■ **DATA TO USE**
━━━━━━━━━━
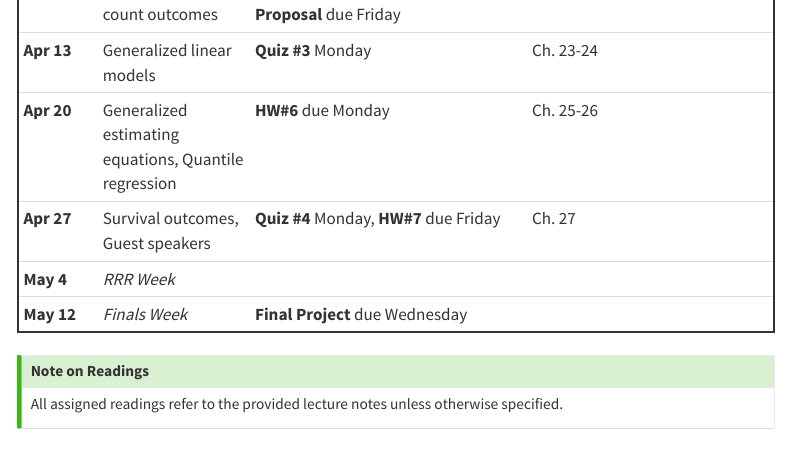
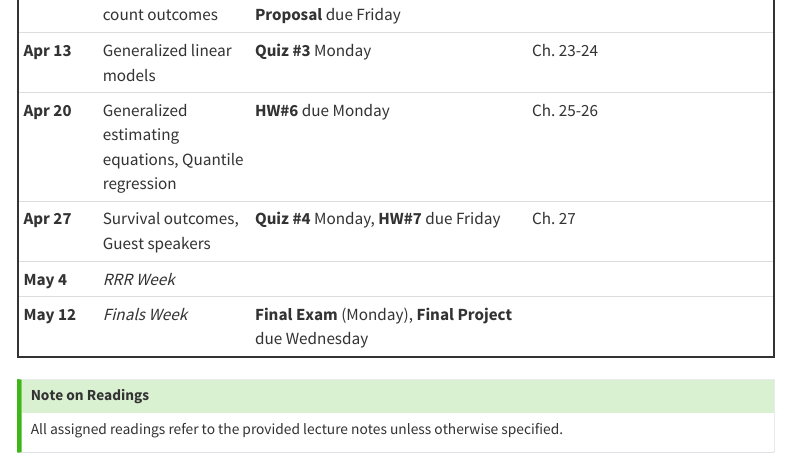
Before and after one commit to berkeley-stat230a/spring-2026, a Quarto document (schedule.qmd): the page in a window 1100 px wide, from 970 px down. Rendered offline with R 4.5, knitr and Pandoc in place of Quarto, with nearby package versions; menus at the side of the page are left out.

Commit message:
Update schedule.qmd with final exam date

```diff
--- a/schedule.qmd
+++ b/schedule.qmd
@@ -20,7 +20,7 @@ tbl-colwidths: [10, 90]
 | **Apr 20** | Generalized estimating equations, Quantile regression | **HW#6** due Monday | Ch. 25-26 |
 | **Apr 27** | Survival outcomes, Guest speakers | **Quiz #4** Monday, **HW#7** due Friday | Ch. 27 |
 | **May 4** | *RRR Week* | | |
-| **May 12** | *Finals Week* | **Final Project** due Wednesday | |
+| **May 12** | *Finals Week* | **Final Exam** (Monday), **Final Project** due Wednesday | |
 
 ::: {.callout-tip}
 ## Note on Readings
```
━━━━━━━━━━
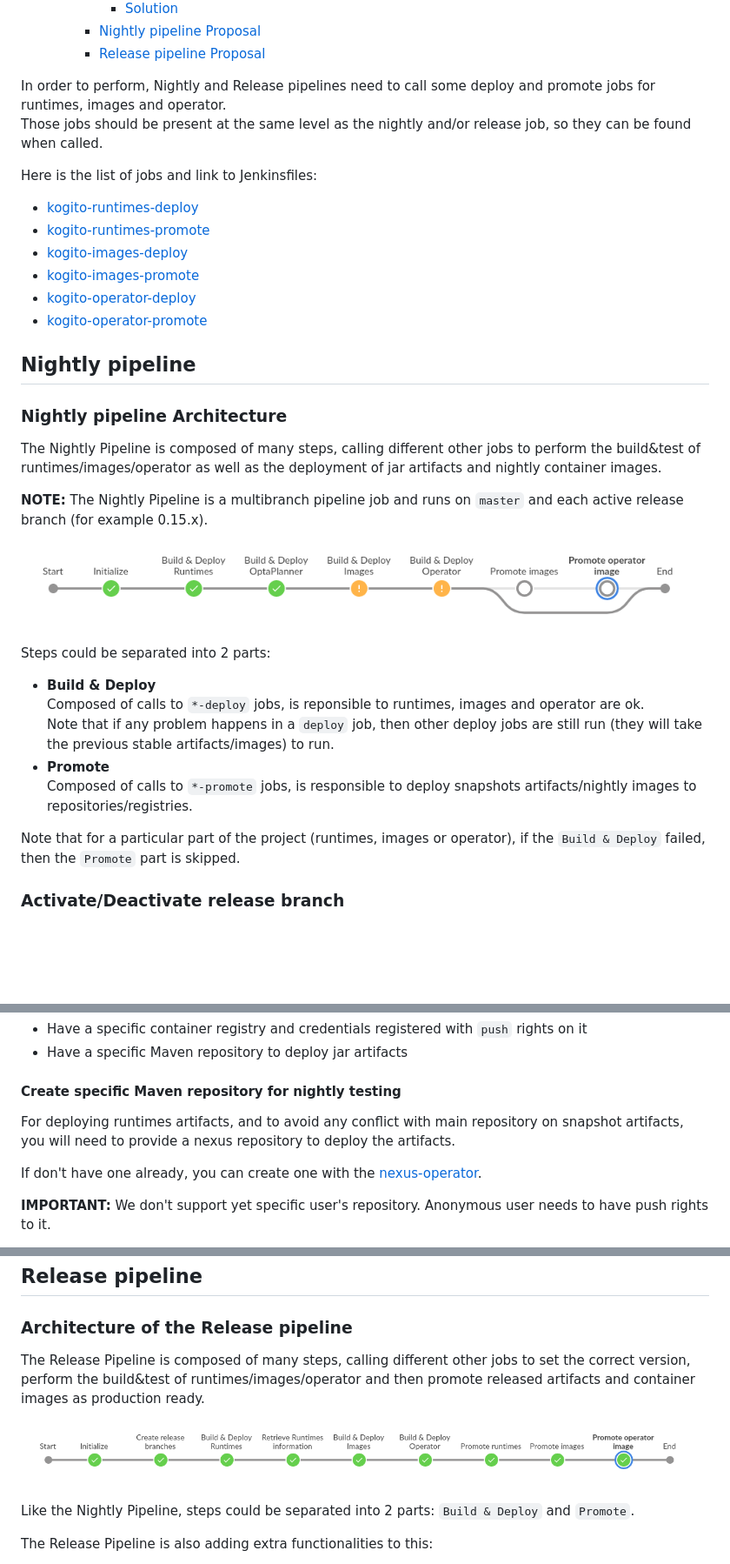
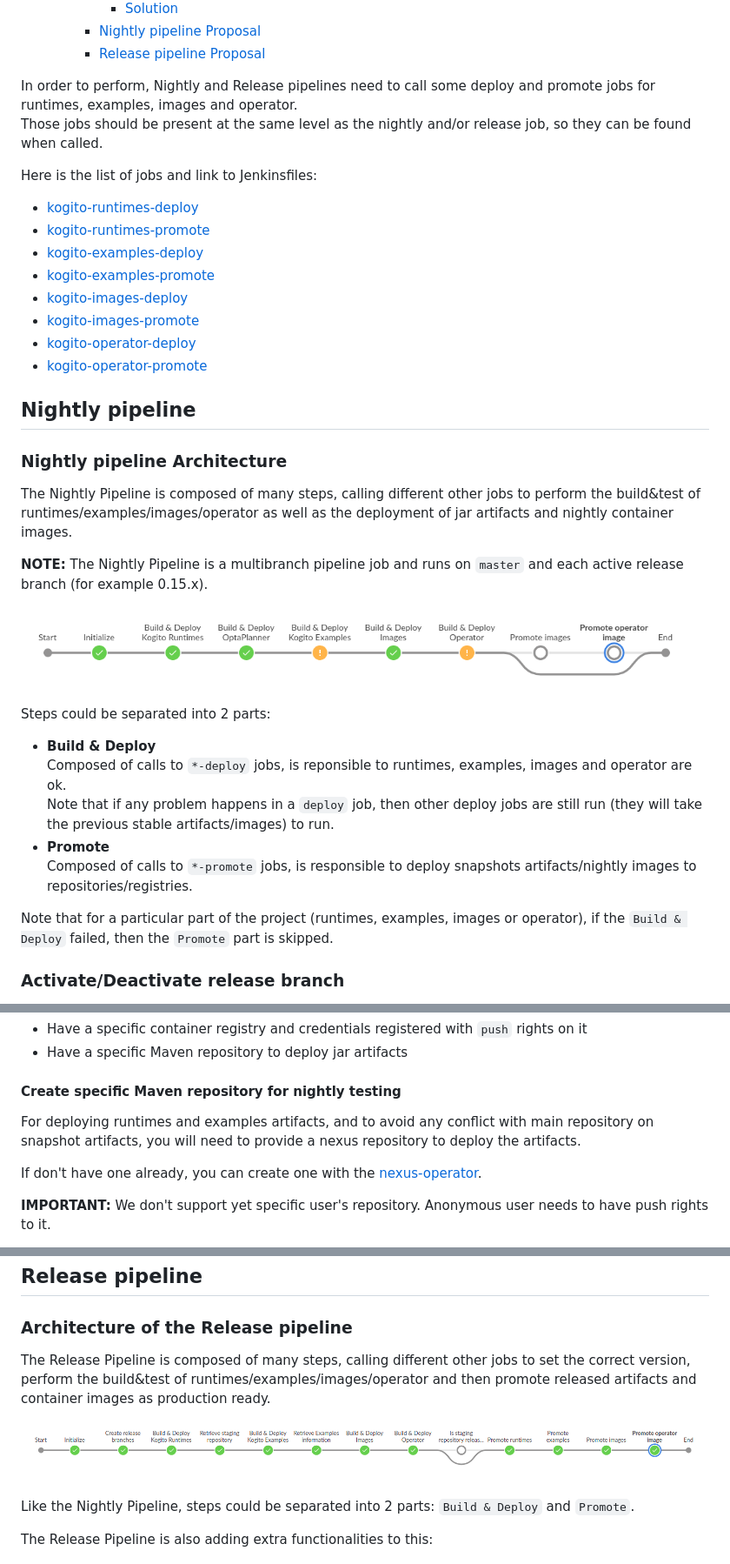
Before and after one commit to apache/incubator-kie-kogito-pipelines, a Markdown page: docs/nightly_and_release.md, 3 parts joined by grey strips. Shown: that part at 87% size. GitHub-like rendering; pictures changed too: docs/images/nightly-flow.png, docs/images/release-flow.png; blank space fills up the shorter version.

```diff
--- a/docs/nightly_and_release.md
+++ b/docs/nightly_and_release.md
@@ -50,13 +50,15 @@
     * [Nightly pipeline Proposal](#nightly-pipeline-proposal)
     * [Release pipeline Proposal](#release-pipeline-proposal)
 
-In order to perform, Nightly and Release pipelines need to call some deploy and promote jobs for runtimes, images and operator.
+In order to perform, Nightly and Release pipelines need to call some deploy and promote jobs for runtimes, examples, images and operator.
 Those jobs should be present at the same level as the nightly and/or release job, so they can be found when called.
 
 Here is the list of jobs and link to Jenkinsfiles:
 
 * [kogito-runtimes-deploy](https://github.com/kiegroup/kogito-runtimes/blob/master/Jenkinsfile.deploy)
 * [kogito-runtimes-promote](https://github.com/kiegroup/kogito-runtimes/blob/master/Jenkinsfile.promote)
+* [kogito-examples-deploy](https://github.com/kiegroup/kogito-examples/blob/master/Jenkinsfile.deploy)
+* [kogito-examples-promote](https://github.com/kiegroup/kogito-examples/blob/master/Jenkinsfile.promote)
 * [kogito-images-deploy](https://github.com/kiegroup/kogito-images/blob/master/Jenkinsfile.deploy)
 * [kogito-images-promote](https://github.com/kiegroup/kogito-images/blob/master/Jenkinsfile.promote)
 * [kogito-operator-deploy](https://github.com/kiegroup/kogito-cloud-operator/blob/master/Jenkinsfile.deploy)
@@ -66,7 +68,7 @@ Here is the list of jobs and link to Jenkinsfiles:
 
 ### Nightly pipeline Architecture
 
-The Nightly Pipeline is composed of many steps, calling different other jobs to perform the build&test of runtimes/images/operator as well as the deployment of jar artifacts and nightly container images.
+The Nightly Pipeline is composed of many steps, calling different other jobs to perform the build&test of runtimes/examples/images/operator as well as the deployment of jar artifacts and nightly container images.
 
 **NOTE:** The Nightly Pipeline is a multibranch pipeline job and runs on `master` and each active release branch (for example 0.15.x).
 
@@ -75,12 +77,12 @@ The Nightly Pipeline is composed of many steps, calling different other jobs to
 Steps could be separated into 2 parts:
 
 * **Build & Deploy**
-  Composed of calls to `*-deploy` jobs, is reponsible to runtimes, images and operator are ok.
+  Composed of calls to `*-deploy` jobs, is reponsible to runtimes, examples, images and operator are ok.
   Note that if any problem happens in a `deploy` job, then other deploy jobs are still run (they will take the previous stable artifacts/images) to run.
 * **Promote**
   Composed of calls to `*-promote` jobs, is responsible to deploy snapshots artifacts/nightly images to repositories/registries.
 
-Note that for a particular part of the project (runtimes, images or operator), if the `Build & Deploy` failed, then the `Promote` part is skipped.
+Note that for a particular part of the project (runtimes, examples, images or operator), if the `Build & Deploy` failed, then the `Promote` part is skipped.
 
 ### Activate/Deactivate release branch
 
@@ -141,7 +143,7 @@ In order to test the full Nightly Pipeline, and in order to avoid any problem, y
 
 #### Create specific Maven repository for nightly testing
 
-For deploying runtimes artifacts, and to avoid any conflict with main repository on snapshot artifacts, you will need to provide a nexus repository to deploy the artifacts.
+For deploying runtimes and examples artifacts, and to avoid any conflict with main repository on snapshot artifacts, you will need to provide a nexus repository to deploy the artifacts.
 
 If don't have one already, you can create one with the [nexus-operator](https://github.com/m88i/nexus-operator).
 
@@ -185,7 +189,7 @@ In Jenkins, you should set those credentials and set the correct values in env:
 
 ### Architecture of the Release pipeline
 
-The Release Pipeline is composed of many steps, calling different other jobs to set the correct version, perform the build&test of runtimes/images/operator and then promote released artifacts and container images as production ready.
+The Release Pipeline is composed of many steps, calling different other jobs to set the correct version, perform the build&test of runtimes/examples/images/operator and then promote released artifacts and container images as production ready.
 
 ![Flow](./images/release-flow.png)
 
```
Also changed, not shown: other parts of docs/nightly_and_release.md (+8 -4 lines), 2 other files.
━━━━━━━━━━
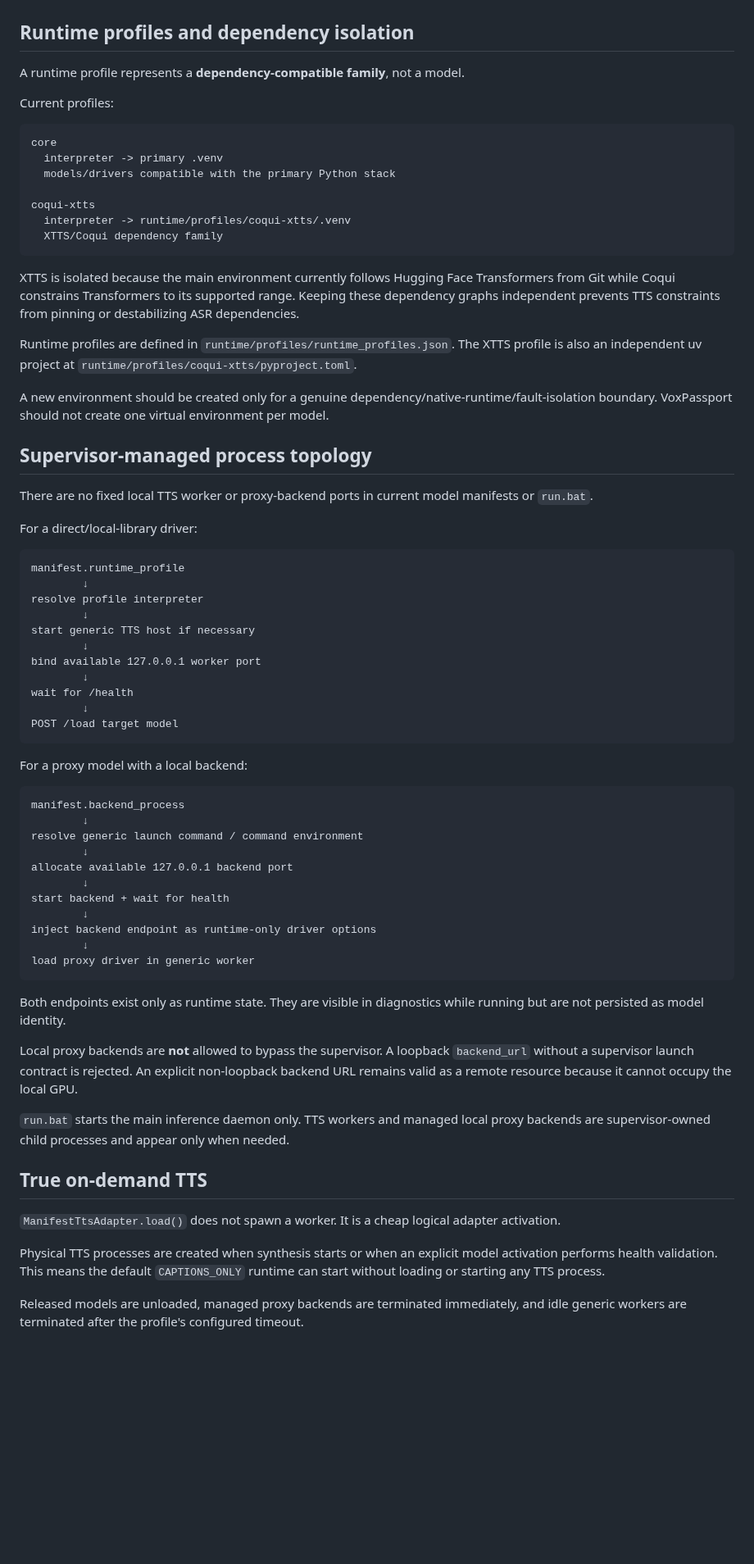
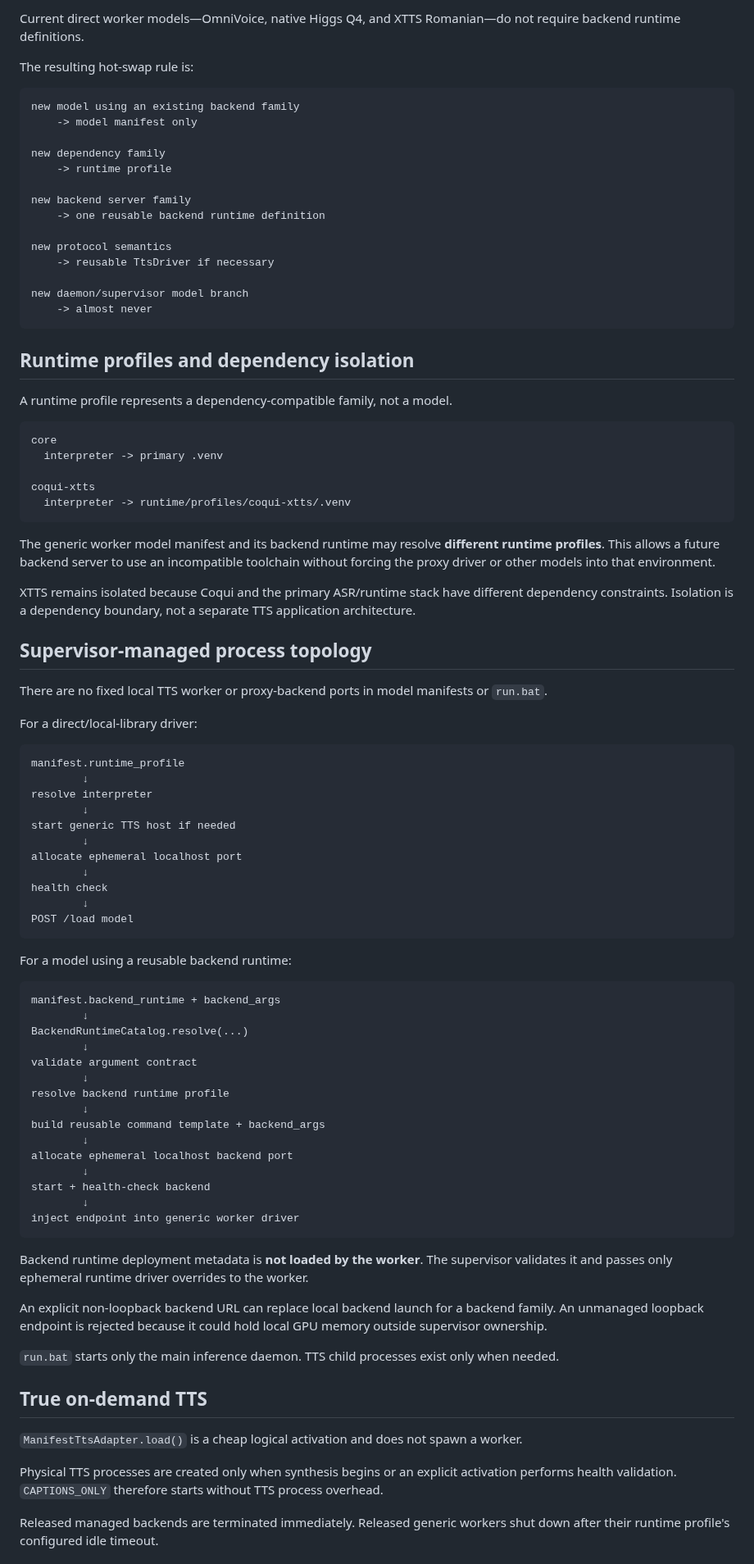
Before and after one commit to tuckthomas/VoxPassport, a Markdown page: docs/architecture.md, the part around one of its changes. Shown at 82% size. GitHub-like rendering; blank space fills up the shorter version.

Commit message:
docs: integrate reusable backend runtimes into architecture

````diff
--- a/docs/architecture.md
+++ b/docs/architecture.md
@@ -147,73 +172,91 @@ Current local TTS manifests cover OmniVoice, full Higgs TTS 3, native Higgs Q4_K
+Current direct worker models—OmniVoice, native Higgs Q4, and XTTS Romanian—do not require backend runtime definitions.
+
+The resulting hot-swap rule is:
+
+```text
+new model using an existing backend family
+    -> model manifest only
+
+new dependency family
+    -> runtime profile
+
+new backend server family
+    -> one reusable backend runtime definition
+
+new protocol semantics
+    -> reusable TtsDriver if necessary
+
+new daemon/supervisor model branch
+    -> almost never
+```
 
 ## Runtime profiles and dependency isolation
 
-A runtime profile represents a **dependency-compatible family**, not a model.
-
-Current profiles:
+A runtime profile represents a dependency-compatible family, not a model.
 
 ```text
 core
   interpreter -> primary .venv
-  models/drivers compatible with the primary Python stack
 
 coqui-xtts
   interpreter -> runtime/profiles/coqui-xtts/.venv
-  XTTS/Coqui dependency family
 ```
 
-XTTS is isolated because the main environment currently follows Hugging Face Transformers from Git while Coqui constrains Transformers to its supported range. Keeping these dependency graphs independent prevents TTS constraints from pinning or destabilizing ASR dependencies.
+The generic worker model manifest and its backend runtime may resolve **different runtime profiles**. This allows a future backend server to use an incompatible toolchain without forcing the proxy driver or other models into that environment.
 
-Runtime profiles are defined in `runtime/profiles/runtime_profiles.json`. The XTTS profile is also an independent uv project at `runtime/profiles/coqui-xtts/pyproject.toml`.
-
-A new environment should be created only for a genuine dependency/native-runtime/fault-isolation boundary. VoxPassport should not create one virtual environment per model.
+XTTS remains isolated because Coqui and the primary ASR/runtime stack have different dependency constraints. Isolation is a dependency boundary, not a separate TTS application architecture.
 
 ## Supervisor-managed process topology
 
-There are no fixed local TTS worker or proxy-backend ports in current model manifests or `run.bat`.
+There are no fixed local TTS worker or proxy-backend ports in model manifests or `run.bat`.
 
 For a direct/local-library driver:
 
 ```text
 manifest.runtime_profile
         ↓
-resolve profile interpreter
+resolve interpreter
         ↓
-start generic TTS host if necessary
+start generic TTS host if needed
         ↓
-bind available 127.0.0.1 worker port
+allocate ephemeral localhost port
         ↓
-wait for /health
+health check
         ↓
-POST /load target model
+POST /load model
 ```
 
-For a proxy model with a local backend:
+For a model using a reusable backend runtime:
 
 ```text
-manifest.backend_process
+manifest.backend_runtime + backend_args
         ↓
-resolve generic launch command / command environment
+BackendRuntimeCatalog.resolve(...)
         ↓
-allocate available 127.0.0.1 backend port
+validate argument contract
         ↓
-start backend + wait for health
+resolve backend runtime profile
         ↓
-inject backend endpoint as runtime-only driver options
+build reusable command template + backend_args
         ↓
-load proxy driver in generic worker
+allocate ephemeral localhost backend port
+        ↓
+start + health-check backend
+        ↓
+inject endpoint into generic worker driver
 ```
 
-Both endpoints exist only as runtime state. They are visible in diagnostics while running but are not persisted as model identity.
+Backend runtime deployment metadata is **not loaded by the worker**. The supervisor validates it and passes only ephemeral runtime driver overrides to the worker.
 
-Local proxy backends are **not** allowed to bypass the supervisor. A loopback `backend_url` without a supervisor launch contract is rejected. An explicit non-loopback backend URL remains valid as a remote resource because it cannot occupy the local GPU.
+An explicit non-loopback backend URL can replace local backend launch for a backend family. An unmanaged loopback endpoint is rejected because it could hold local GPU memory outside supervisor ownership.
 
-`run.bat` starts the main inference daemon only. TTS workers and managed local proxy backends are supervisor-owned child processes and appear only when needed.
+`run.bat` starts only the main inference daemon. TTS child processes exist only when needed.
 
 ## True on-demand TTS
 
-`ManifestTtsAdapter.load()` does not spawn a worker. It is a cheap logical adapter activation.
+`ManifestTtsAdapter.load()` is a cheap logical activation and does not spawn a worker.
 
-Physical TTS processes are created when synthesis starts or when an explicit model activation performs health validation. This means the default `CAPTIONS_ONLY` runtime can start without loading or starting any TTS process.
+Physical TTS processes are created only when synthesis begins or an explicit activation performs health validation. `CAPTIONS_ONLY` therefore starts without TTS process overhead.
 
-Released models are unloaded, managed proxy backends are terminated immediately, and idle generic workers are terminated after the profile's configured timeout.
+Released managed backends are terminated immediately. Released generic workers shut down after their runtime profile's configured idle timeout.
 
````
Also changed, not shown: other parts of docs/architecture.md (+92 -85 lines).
━━━━━━━━━━
■ **ASSIGNMENT**
Find and copy each line above that includes the string "docs".

■ **SOLUTION BELOW**
Before and after one commit to apache/incubator-kie-kogito-pipelines, a Markdown page: docs/nightly_and_release.md, 3 parts joined by grey strips. Shown: that part at 87% size. GitHub-like rendering; pictures changed too: docs/images/nightly-flow.png, docs/images/release-flow.png; blank space fills up the shorter version.
--- a/docs/nightly_and_release.md
+++ b/docs/nightly_and_release.md
Also changed, not shown: other parts of docs/nightly_and_release.md (+8 -4 lines), 2 other files.
Before and after one commit to tuckthomas/VoxPassport, a Markdown page: docs/architecture.md, the part around one of its changes. Shown at 82% size. GitHub-like rendering; blank space fills up the shorter version.
docs: integrate reusable backend runtimes into architecture
--- a/docs/architecture.md
+++ b/docs/architecture.md
Also changed, not shown: other parts of docs/architecture.md (+92 -85 lines).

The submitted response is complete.